### Required action
Reply with one number: the count of lines in the records below that hold "class".

** Opening Data section block **

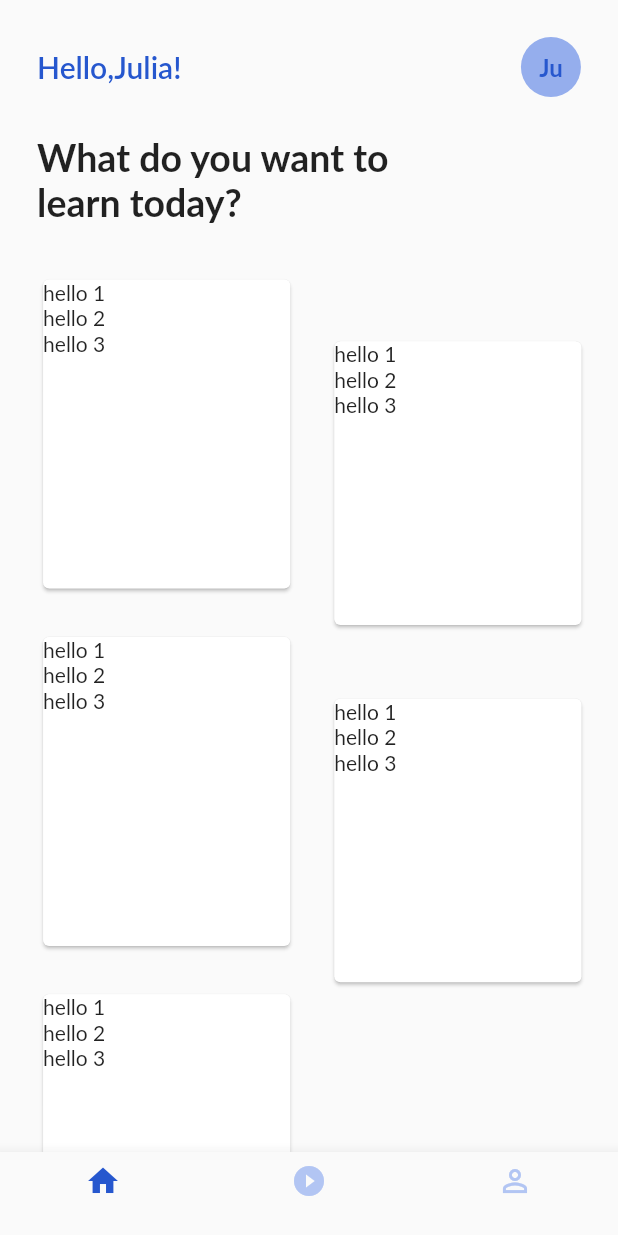
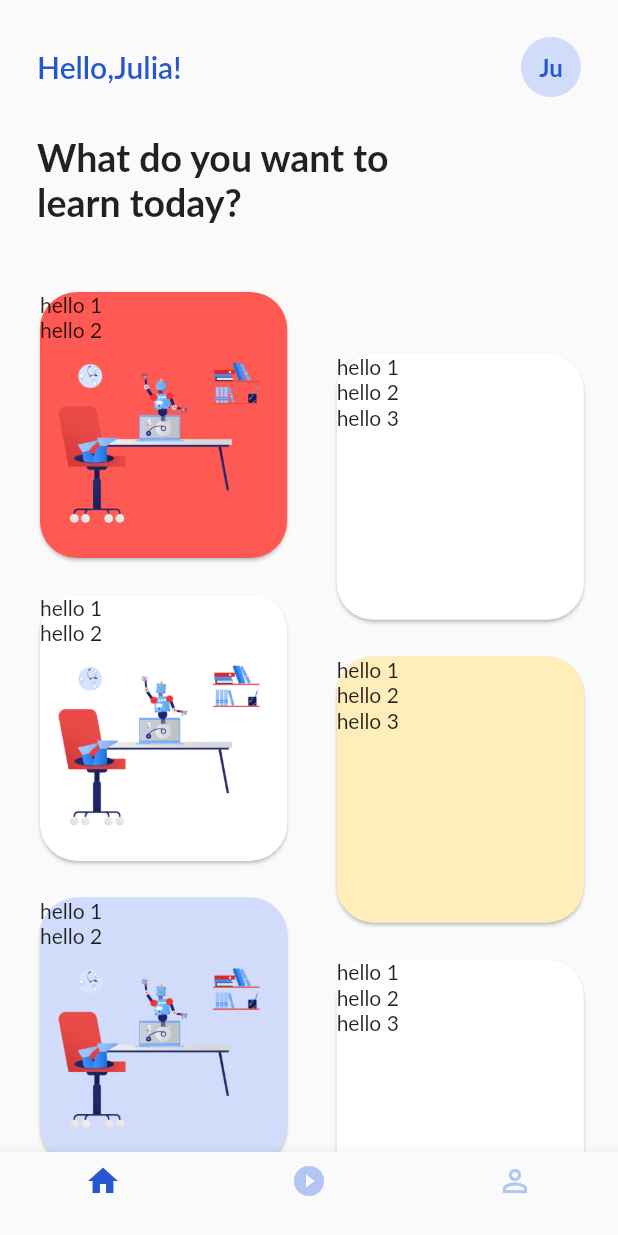
Before and after one commit to shrilakshmishastry/course_app, a Flutter app: the screen it shows after launch, on a phone screen of 412 x 824 dp. Run offline on Flutter 3.47's test engine with Material 2 defaults, Android fonts, the phone set to English and light mode, and no system bars.

Commit message:
feat(dashboard) : added dashboard ui

```diff
--- a/lib/DashBoard/Card/card.dart
+++ b/lib/DashBoard/Card/card.dart
@@ -3,15 +3,19 @@ import 'package:flutter/material.dart';
 class CardContent extends StatelessWidget {
   var content ;
   var index;
-  CardContent(this.content,this.index);
+  var color;
+  CardContent(this.content,this.index,this.color);
   @override
   Widget build(BuildContext context) {
-    print(content);
     return Container(
+      child:  index %2 == 0 ?
+          Container(
             alignment: Alignment.topLeft,
-      child:  index %2 == 0 ?
-      Card(
-        color: Colors.white,
+            child:  Card(
+              shape: RoundedRectangleBorder(
+                borderRadius: BorderRadius.circular(getHeight(context)*0.03),
+              ),
+              color: color,
               child: InkWell(
                 splashColor: Colors.blue.withAlpha(30),
                 onTap: (){
@@ -19,7 +23,7 @@ class CardContent extends StatelessWidget {
                 },
                 child: SizedBox(
                   width: getWidth(context)*0.40,
-            height: getHeight(context) * 0.25,
+                  height: getHeight(context) * 0.90,
                   child: Column(
                     children: <Widget>[
                       Row(
@@ -32,21 +36,23 @@ class CardContent extends StatelessWidget {
                           Text("hello 2"),
                         ],
                       ),
-                Row(
-                  children: [
-                    Text("hello 3"),
-                  ],
-                )
+                      Image.asset('assets/images/digital.png')
+
                     ],
                   ),
 
                 ),
               ),
-      ):
+            ),
+          )
+     :
       Container(
-        margin: EdgeInsets.only(top: getHeight(context)*0.05),
+        alignment: Alignment.bottomLeft,
         child: Card(
-          color: Colors.white,
+          shape: RoundedRectangleBorder(
+            borderRadius: BorderRadius.circular(getHeight(context)*0.03),
+          ),
+          color: color,
           child: InkWell(
             splashColor: Colors.blue.withAlpha(30),
             onTap: (){
@@ -54,7 +60,7 @@ class CardContent extends StatelessWidget {
             },
             child: SizedBox(
               width: getWidth(context)*0.40,
-              height: getHeight(context) * 0.25,
+              height: getHeight(context) * 0.90,
               child: Column(
                 children: <Widget>[
                   Row(
--- a/lib/DashBoard/Card/verticle_card.dart
+++ b/lib/DashBoard/Card/verticle_card.dart
@@ -1,6 +1,7 @@
 import 'package:courseapp/DashBoard/Card/card.dart';
 import 'package:courseapp/InitialData/data_load.dart';
 import 'package:courseapp/theme/sizes_helper.dart';
+import 'package:courseapp/theme/styles.dart';
 import 'package:flutter/material.dart';
 class VerticleCard extends StatefulWidget {
   @override
@@ -8,27 +9,85 @@ class VerticleCard extends StatefulWidget {
 }
 
 class _VerticleCardState extends State<VerticleCard> {
+   List colors_list_one = [
+    Styles.danger,
+    Colors.white,
+    Styles.primary_light_three,
+    Colors.white,
+    Styles.warning_light,
+  ];
+
+   List colors_list_two = [
+     Colors.white,
+     Styles.warning_light,
+     Colors.white,
+     Styles.danger,
+     Colors.white,
+   ];
 
   @override
   Widget build(BuildContext context) {
     var height = getHeight(context);
+    var width = getWidth(context);
     return Container(
-      // height: getHeight(context),
-      child: GridView.count(
-        crossAxisSpacing: 1,
-        childAspectRatio: 3/3.7,
-        padding: EdgeInsets.only(left:height*0.03,top:height*0.04),
+      padding: EdgeInsets.only(left:height*0.02,bottom: height*0.02),
+      child: Row(
+        mainAxisAlignment: MainAxisAlignment.spaceAround,
+        children: [
+         Container(
+           width: width *0.45,
+           child:  Column(
+             children: [
+               GridView.count(
+                 mainAxisSpacing: height*0.02,
+                 childAspectRatio: 1.0,
                  shrinkWrap: true,
                  physics: ScrollPhysics(),
-        crossAxisCount: 2,
+                 crossAxisCount: 1,
                  children: List.generate(DataLoad.courses.length, (index) {
+                   var i = index %10;
+                   var num = i < 5 ? i : (
+                   i == 5 ? 0 : i == 6 ? 1: i ==7 ? 2 : i == 8 ? 3 : 4
+                   ) ;
                    return Center(
-            child:CardContent(DataLoad.courses[index],index),
+                     child:CardContent(DataLoad.courses[index],2,colors_list_one[num]),
                    );
                  }
 
                  ),
                ),
+             ],
+           ),
+         ),
+          Container(
+            margin: EdgeInsets.only(top:height*0.1),
+            width: width*0.45,
+            child:  Column(
+              children: [
+                GridView.count(
+                  mainAxisSpacing: height*0.02,
+                  childAspectRatio: 1.0,
+                  // padding: EdgeInsets.only(left:height*0.03),
+                  shrinkWrap: true,
+                  physics: ScrollPhysics(),
+                  crossAxisCount: 1,
+                  children: List.generate(DataLoad.coursesB.length, (index) {
+                    var i = index %10;
+                    var num = i < 5 ? i : (
+                        i == 5 ? 0 : i == 6 ? 1: i ==7 ? 2 : i == 8 ? 3 : 4
+                    ) ;
+                    return Center(
+                      child:CardContent(DataLoad.coursesB[index],1,colors_list_two[num]),
+                    );
+                  }
+
+                  ),
+                ),
+              ],
+            ),
+          )
+        ],
+      ),
     );
 
   }
--- a/lib/DashBoard/name_avtar.dart
+++ b/lib/DashBoard/name_avtar.dart
@@ -35,7 +35,7 @@ class NameAvtar extends StatelessWidget {
                   color: Styles.primary,
                 ),
               ),
-              backgroundColor: Styles.primary_light_third,
+              backgroundColor: Styles.primary_light_three,
             ) ,
           ),
         ],
--- a/lib/InitialData/data_load.dart
+++ b/lib/InitialData/data_load.dart
@@ -1,3 +1,6 @@
+import 'package:courseapp/theme/styles.dart';
+import 'package:flutter/material.dart';
+
 class DataLoad {
 
   static var courses = [
@@ -5,26 +8,59 @@ class DataLoad {
   "tag" : "Multimeida",
   "course_name" : "Animation Baisc Course",
   "img" : "",
+  "color" : Styles.danger,
   },
    {
   "tag" : "Programming",
   "course_name" : "Python for everybody",
   "img" : "",
+  "color": Colors.white,
   },
    {
   "tag" : "Social Media",
   "course_name" : "Social Media Monitoring",
   "img" : "",
+  "color": Styles.primary_light_three,
   },
    {
   "tag" : "Graphic Design",
   "course_name" : "Fundamental of Design",
   "img" : "",
+  "color": Colors.white,
   },
    {
   "tag" : "Graphic Design",
   "course_name" : "Fundamental of Design",
   "img" : "",
+  "color": Styles.warning,
+
   },
   ];
+  static var coursesB = [
+    {
+      "tag" : "Multimeida",
+      "course_name" : "Animation Baisc Course",
+      "img" : "",
+    },
+    {
+      "tag" : "Programming",
+      "course_name" : "Python for everybody",
+      "img" : "",
+    },
+    {
+      "tag" : "Social Media",
+      "course_name" : "Social Media Monitoring",
+      "img" : "",
+    },
+    {
+      "tag" : "Graphic Design",
+      "course_name" : "Fundamental of Design",
+      "img" : "",
+    },
+    {
+      "tag" : "Graphic Design",
+      "course_name" : "Fundamental of Design",
+      "img" : "",
+    },
+  ];
 }
--- a/lib/theme/styles.dart
+++ b/lib/theme/styles.dart
@@ -3,11 +3,13 @@ import 'package:flutter/widgets.dart';
 abstract class Styles{
   static const Color primary = Color(0xff2657ce);
   static const Color danger = Color(0xffff5954);
+  static const Color danger_light_three = Color(0xffFFDBD9);
   static const Color warning = Color(0xffffc341);
+  static const Color warning_light = Color(0xffFFEDBA);
   static const Color dark = Color(0xff0d1333);
   static const Color primary_light_three = Color(0xffd0dcf9);
   static const Color primary_light_second = Color(0xffB2C5F3);
-  static const Color primary_light_third = Color(0xff95AEED);
+  static const Color primary_light_one = Color(0xff95AEED);
   static const double text_sm = 14;
   static const double text_x_sm = 12;
   static const double text_xx_sm = 10;
--- a/pubspec.yaml
+++ b/pubspec.yaml
@@ -44,7 +44,7 @@ flutter:
   # the material Icons class.
   uses-material-design: true
   assets:
-    - assets/
+    - assets/images/
   fonts:
      - family: Lato2OFL
        fonts:
```
Also changed, not shown: assets/images/architect.png (renamed from assets/architect.png), assets/images/digital.png (added). Lines whose indentation alone changed are shown as unchanged.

** Closing Data section block **

### Solution to this task
12